A discogram refers to injecting a dye into your spine and then taking X-ray pictures of the discs in the spine. In order to clearly see the discs, the doctor injects a dye into the center of the injured disc(s). Upon the doctor examining the pictures, the discs will appear visible on X-ray film and on a fluoroscope (special X-ray TV screen.
Why use a Discogram?
This test will determine which disc has structural damage and where the pain originates from. If a disc has begun to rupture and if it has tears in the tough outer ring (the annulus), a discogram will identify these problems. Also, by injecting fluid into the disc to increase pressure, the doctor can tell if it generates pain.
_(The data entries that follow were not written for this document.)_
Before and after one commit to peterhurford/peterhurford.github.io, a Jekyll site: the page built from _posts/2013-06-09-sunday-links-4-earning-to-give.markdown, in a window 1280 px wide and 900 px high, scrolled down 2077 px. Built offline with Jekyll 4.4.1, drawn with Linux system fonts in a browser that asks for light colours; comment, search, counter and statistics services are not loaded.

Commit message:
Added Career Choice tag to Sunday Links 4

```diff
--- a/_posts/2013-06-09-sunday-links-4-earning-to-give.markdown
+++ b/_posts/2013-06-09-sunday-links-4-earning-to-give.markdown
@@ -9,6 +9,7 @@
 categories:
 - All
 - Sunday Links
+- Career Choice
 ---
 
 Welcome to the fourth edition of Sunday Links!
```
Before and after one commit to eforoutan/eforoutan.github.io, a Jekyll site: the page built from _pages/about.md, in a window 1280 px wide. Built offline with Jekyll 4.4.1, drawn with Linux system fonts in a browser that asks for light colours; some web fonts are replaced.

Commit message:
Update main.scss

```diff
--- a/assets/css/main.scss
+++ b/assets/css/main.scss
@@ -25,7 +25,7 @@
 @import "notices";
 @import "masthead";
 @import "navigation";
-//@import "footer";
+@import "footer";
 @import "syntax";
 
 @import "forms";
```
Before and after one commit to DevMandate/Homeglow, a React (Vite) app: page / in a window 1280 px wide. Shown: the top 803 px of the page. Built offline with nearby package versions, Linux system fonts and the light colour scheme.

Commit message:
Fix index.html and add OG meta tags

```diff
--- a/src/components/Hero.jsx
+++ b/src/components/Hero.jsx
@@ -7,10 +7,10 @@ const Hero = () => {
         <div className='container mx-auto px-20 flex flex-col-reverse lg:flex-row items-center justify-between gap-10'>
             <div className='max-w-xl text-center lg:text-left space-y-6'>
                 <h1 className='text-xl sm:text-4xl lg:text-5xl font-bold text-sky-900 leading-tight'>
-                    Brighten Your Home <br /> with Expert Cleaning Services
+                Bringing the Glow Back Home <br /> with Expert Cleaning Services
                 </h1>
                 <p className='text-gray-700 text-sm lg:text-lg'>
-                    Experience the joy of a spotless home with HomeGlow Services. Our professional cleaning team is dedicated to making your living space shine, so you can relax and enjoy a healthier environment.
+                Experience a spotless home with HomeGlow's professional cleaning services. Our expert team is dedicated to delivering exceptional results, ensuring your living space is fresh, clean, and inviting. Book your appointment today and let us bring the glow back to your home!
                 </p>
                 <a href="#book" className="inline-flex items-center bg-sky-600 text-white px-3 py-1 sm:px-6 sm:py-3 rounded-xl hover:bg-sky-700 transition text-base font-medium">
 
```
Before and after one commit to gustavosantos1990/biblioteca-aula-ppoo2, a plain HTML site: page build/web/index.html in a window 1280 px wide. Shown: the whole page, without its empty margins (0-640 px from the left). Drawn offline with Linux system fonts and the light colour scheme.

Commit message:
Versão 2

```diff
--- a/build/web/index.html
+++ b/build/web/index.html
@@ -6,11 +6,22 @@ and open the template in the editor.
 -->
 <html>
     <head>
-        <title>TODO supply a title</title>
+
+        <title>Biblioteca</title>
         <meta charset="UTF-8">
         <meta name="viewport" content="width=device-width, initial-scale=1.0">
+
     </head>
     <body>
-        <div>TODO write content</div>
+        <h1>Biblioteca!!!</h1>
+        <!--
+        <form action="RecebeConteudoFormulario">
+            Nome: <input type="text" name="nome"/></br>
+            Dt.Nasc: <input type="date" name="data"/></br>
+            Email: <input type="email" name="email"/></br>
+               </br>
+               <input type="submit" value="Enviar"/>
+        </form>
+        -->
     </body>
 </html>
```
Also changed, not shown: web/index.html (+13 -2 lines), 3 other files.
Normal discs, and even those that are severely degenerated, do not usually cause pain. Prior to surgery, a discogram helps the doctor know the location of the problem and the type of operation needed.
How to Conduct a Discogram
Prior to the operation, medication will help you relax. Then the doctor will apply a local anesthetic to numb the area of the back. Upon numbing the area, the doctor injects the dye into the nucleus pulposus (the very center of the intervertebral dick). Most importantly, the doctor uses a fluoroscope to see your spine, and the needle gets inserted into the correct disc space. Then X-rays and a CT scan take pictures to see a cross-section of the disc. The procedure lasts about 40 minutes
In addition, once the needle gets placed inside the damaged disc, the doctor places a small amount of fluid to increase pressure on the disc. If this test causes pain similar to your back or leg pain, it reveals that the disc causes the pain.
Limitations of a Discogram?
Unfortunately, the discogram does not show the bones or nerves very well-only inside the intervertebral disc. This test is not frequently used; however, if an MRI fails to find a problem disc doctors will recommend it. Doctors also rely on the discogram when considering disc surgery.
What are the risks?
The risks associated with a discogram include infection inside the disc and an allergic reaction to the dye. Discograms require X-rays, which use radiation. In large doses, radiation can increase the risk of cancer. The vast majority of patients who have X-rays will never get enough radiation to worry about cancer. Only doctors whose patients must get hundreds of X-rays over many years become concerned. This test has more risks associated with it than most. This is one reason that doctors prefer to use “noninvasive” tests first, such as MRI and CT scans.
If you or a loved one suffers from spinal pain, you owe it to yourself to call Southwest Scoliosis and Spine Institute at 214-556-0555 to make an appointment.